Updated: Jul 6
I was watching my son play with a LeapPad toy book.
It had a sensing pen to teach colors, letters, numbers, etc by tracing them in a book.
It had similar functionality to a book that I remember as a kid.
The one I remember from 20 years ago had a big molded plastic shell, electronically sensing stylus, etc. It was heavy and bulky.
The modern version is so simple and low cost.
Everything was enclosed within the pen itself. The pen had a camera at the tip and recognized images by reading micro-printed patterns on the page. It had a speaker at the end.
Presumably, the pen was capable of working with any printed matter.
Maybe it would even expand to allow user-generated content, printed from a home printer?
This is real innovation in the toy space, leveraging modern image recognition and 2D barcode reading technology to teach kids basic skills.
From a business perspective, it's a great way to provide a flexible learning platform that can grow and change with the kids, with low-cost supplement material (ink on paper)

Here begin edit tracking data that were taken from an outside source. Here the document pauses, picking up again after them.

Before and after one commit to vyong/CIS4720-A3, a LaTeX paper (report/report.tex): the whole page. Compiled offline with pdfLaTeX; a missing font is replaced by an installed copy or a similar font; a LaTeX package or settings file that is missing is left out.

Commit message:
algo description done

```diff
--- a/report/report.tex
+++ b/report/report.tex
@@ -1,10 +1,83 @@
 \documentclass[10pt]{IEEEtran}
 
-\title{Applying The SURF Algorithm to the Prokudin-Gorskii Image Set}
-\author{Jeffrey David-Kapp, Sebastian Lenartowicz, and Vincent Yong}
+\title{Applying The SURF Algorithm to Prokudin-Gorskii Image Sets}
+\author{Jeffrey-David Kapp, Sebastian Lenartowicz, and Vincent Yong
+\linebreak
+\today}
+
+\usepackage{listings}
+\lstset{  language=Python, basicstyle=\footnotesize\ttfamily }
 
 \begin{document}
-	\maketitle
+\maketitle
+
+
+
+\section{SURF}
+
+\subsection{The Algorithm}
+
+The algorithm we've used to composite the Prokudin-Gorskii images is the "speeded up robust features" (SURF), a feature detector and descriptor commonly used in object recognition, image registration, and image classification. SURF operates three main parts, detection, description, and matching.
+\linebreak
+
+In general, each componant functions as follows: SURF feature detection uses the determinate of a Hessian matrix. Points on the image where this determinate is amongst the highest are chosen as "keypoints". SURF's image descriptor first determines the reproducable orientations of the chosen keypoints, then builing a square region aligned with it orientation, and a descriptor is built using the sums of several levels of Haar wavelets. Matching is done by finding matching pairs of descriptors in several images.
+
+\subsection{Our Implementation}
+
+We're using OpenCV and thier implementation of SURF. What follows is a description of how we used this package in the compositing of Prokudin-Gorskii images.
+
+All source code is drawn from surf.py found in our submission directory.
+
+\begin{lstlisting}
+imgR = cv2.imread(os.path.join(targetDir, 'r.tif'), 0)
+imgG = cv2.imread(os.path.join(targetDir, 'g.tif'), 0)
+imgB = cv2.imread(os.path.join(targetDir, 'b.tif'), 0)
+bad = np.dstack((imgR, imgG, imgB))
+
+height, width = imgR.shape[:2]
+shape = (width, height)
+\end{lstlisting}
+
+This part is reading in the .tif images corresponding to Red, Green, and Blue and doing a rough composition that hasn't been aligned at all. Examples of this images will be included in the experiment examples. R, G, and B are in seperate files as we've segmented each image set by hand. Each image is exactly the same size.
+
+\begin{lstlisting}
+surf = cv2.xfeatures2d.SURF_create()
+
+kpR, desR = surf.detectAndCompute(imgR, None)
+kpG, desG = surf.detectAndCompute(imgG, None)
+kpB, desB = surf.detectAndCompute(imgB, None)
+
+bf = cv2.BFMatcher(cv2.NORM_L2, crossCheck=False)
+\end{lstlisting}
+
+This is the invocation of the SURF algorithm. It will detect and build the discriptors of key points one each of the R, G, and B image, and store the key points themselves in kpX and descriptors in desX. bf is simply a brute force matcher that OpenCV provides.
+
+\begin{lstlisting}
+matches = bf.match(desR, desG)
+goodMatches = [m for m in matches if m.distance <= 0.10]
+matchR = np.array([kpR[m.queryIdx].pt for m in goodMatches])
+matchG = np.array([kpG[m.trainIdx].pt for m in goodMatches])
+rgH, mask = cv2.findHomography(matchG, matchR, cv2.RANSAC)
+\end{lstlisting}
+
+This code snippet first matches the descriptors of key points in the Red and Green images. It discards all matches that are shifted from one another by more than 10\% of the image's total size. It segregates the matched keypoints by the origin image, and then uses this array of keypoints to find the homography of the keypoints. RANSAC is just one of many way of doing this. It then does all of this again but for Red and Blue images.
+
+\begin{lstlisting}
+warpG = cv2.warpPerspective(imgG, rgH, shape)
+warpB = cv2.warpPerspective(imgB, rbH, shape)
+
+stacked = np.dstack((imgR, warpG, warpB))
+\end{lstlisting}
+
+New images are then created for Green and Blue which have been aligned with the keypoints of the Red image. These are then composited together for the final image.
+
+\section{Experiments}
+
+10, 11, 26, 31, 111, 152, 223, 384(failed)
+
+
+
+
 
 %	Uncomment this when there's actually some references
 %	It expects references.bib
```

The supplement material is low cost, which means high profit. Higher profits mean that there's room in the budget to partner with popular brands (licensing agreements to increase sales).
It's also a great example of cost-savings in production: The reduced size of the molded plastic housings means low-cost tools/molds.
I see product design innovation everywhere.
Thanks for all your thoughts and encouraging feedback.
Signup here to get this newsletter in your inbox: